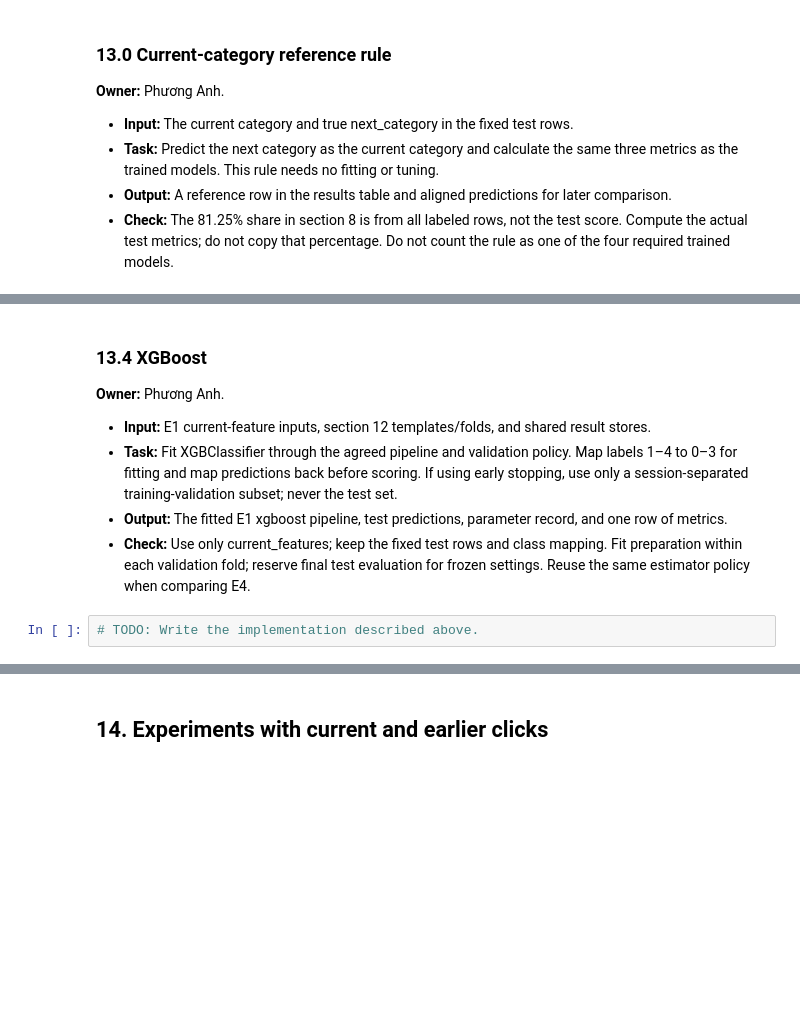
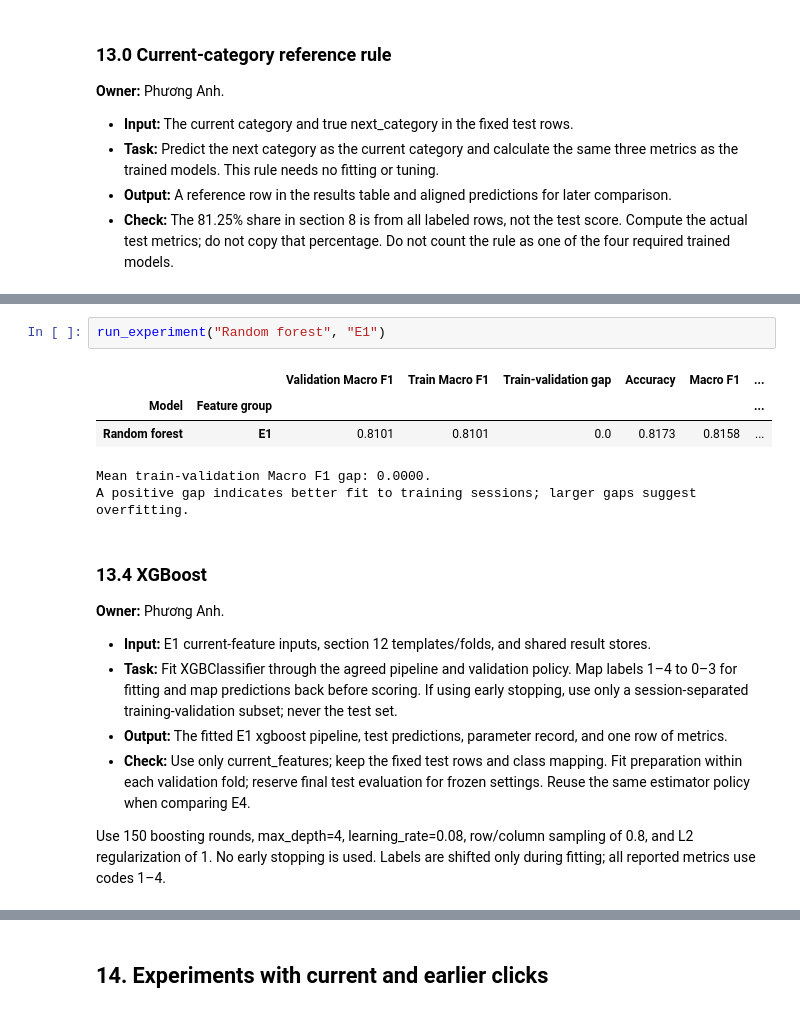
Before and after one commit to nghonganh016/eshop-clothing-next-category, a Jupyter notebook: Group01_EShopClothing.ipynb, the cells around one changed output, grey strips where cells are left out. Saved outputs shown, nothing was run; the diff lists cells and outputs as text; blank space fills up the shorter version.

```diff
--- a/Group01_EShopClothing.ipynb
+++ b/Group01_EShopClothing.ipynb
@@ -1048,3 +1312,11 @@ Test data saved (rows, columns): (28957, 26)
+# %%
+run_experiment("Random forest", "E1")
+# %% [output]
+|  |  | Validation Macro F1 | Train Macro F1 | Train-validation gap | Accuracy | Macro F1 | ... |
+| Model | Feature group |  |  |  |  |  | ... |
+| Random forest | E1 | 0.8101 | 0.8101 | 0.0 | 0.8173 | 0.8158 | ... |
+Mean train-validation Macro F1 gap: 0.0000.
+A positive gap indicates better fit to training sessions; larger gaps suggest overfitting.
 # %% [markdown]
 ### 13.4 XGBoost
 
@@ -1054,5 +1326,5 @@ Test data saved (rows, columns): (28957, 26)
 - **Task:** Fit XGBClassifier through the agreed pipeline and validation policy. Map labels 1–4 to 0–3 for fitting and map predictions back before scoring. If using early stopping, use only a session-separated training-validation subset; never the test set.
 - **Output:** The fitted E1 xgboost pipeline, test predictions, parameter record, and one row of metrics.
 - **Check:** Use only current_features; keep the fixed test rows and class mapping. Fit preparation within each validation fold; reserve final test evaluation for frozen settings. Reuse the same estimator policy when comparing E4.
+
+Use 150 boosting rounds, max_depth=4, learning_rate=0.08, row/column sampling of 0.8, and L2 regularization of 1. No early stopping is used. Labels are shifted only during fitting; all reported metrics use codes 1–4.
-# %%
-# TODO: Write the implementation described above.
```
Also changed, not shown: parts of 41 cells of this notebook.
=-=-=-=-=
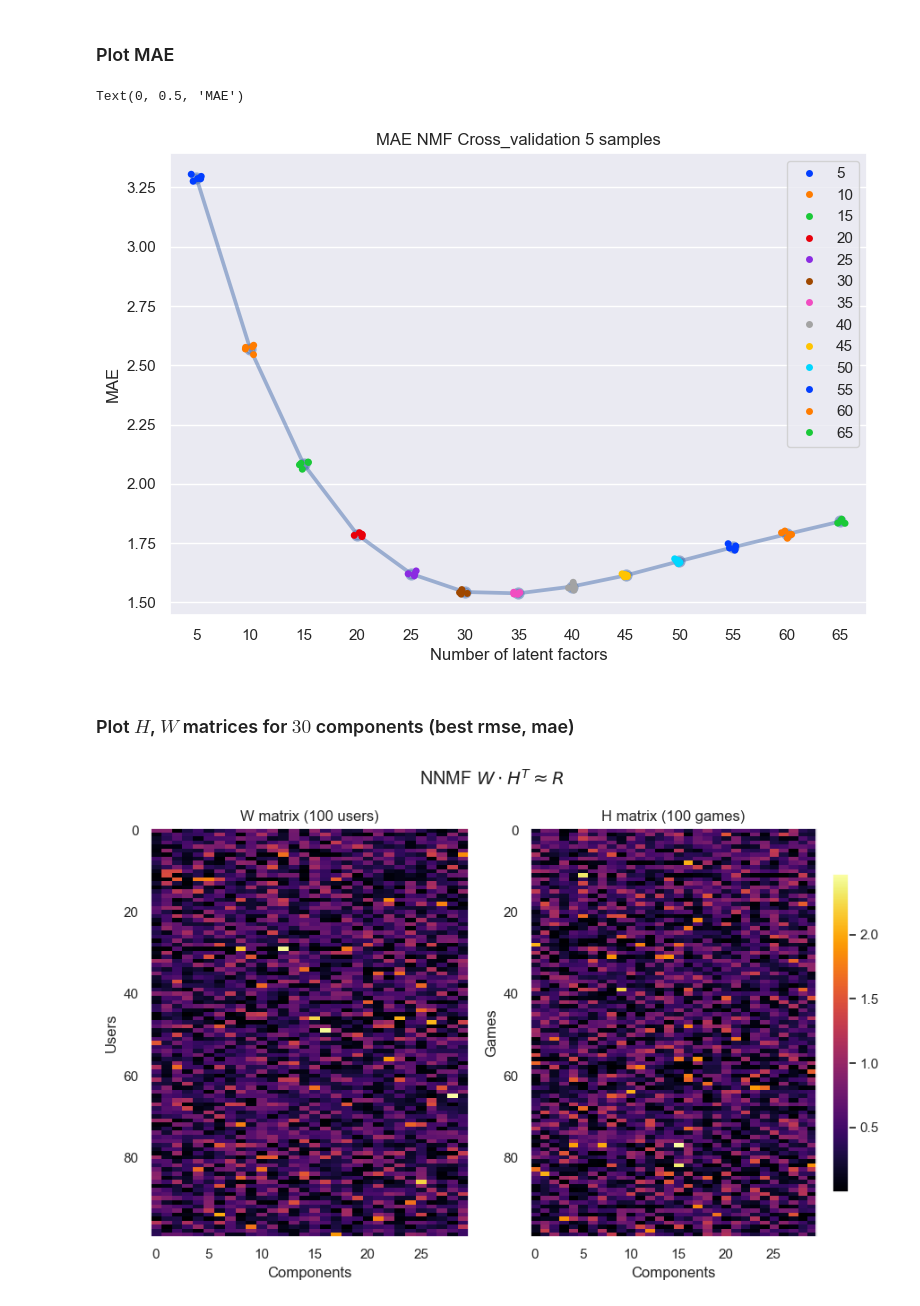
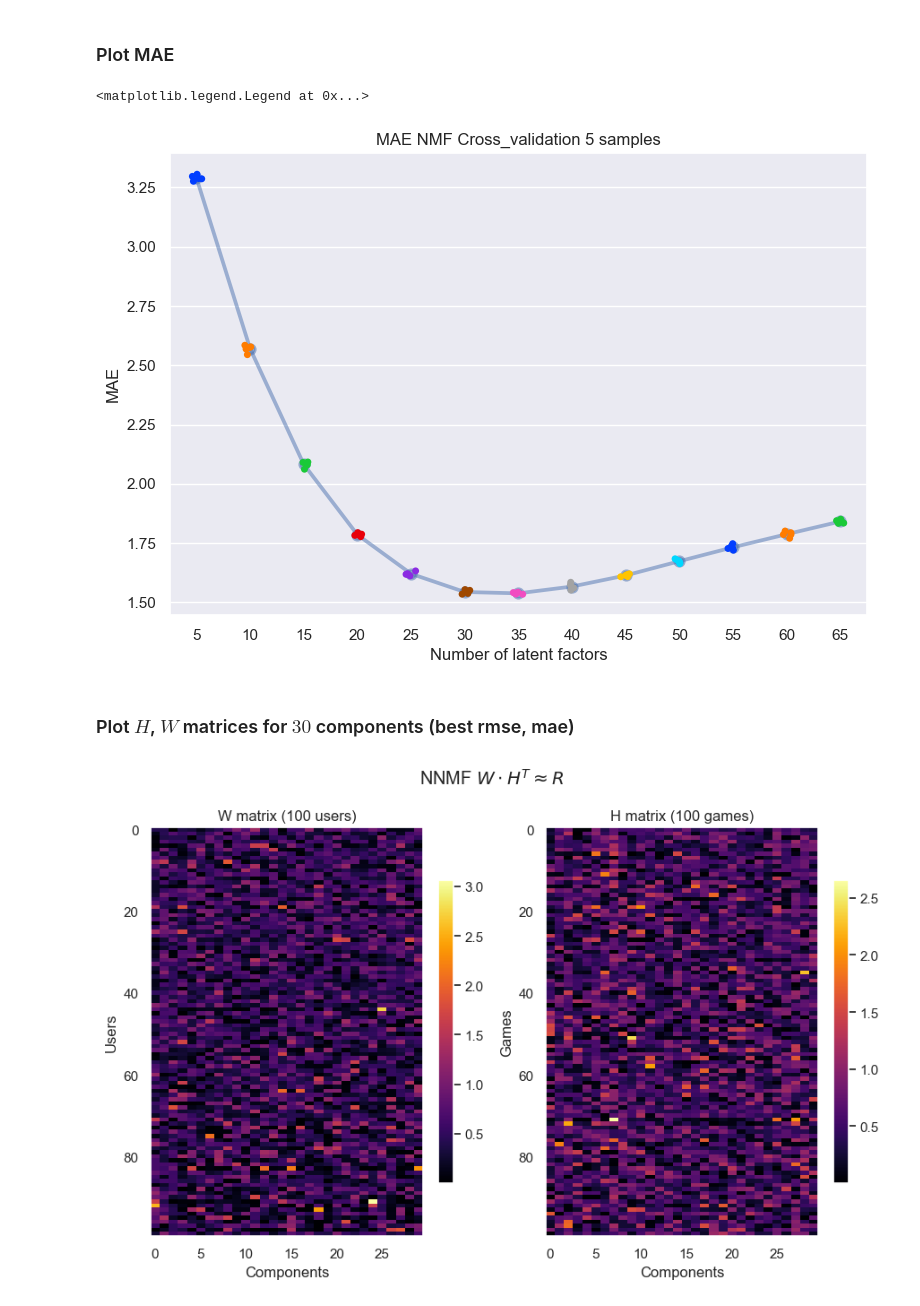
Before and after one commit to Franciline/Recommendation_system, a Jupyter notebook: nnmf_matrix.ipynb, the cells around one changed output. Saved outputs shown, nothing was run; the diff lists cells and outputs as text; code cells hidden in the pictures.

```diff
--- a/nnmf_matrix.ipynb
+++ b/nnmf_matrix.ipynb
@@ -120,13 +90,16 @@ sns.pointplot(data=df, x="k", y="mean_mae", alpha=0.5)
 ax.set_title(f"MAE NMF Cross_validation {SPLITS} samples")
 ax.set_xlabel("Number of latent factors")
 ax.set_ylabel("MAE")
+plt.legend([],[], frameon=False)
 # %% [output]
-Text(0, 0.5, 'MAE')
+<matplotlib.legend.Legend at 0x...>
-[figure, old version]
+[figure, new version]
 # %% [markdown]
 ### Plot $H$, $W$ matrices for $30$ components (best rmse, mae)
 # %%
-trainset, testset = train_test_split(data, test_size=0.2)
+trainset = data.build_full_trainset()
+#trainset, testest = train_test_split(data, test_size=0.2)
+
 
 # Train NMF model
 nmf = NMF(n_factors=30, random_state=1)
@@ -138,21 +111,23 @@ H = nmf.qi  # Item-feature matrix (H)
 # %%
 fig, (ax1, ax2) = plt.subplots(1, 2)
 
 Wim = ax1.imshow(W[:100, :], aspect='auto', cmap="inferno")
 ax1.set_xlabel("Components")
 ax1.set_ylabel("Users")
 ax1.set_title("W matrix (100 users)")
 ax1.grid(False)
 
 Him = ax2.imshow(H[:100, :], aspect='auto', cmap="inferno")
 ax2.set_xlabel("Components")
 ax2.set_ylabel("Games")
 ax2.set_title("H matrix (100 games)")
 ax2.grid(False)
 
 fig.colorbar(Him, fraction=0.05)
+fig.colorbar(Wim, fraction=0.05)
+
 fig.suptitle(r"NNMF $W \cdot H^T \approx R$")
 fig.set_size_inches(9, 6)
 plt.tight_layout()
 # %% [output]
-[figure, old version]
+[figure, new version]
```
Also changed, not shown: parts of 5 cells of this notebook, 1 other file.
=-=-=-=-=
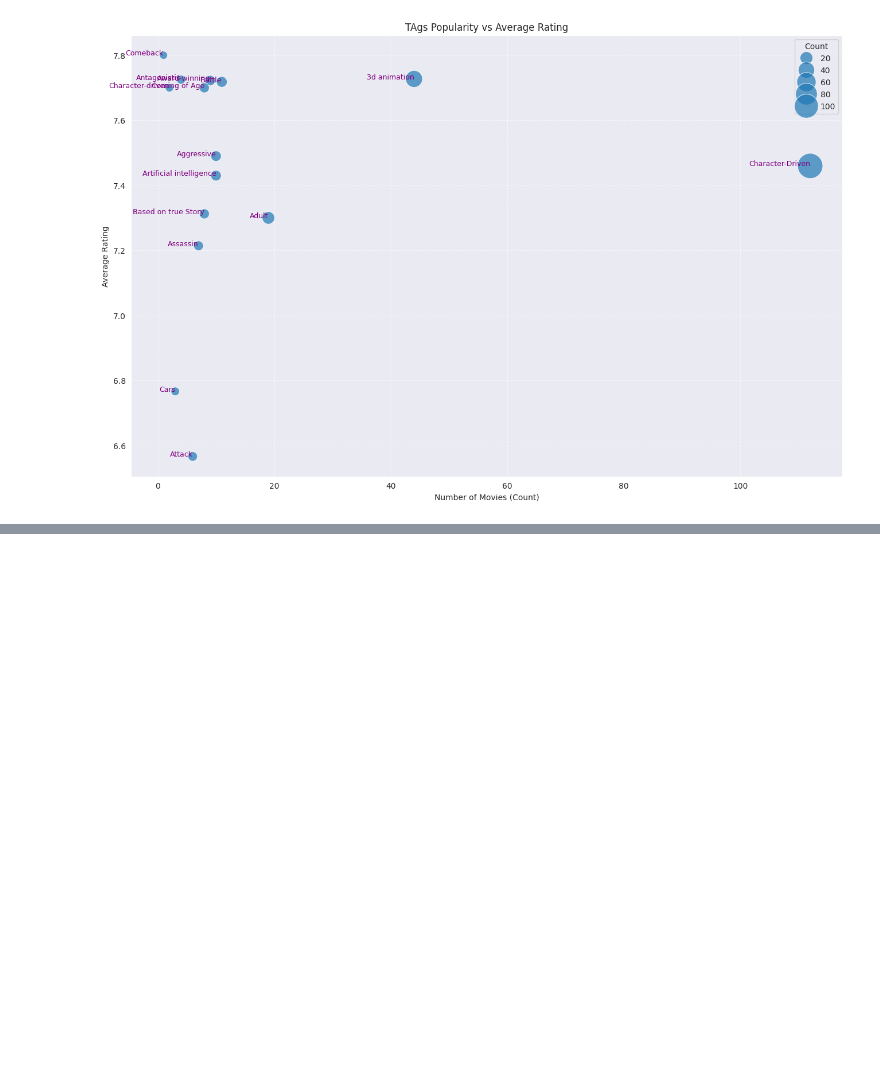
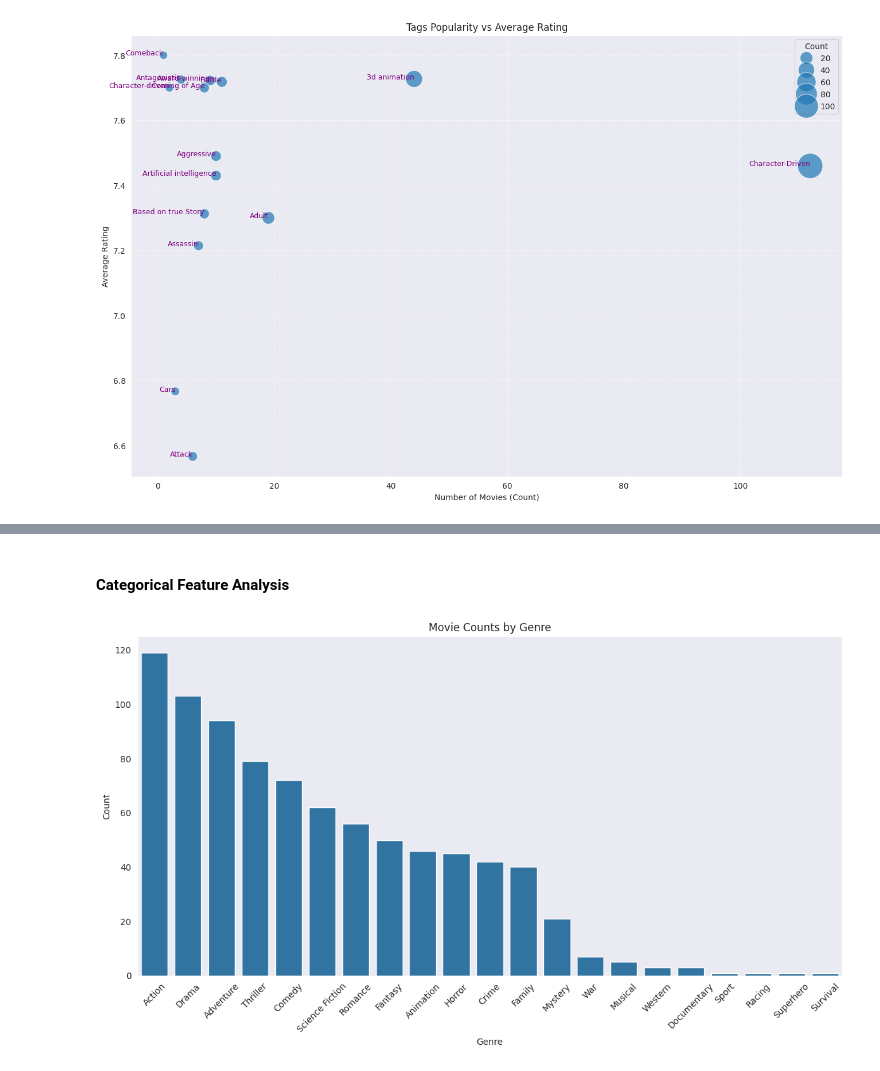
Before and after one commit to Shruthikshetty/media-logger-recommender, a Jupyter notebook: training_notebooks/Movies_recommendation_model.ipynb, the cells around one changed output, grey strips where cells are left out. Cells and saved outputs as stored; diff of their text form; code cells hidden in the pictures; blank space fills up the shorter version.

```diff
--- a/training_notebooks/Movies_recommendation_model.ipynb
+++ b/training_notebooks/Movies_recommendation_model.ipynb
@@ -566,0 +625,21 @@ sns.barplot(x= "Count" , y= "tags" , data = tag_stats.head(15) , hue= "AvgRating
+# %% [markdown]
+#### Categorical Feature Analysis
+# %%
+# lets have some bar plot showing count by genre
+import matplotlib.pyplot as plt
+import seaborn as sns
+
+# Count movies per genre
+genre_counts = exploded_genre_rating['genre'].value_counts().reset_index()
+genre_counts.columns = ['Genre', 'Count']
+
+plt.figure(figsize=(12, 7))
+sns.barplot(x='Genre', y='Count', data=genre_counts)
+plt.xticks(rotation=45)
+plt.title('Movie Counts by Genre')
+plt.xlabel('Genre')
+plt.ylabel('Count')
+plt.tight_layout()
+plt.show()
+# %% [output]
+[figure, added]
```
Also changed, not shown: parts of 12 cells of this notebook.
=-=-=-=-=
● **Task objective**:
Copy out each line of the data containing the string "matplotlib".

● **Response for this exercise**:
+<matplotlib.legend.Legend at 0x...>
+import matplotlib.pyplot as plt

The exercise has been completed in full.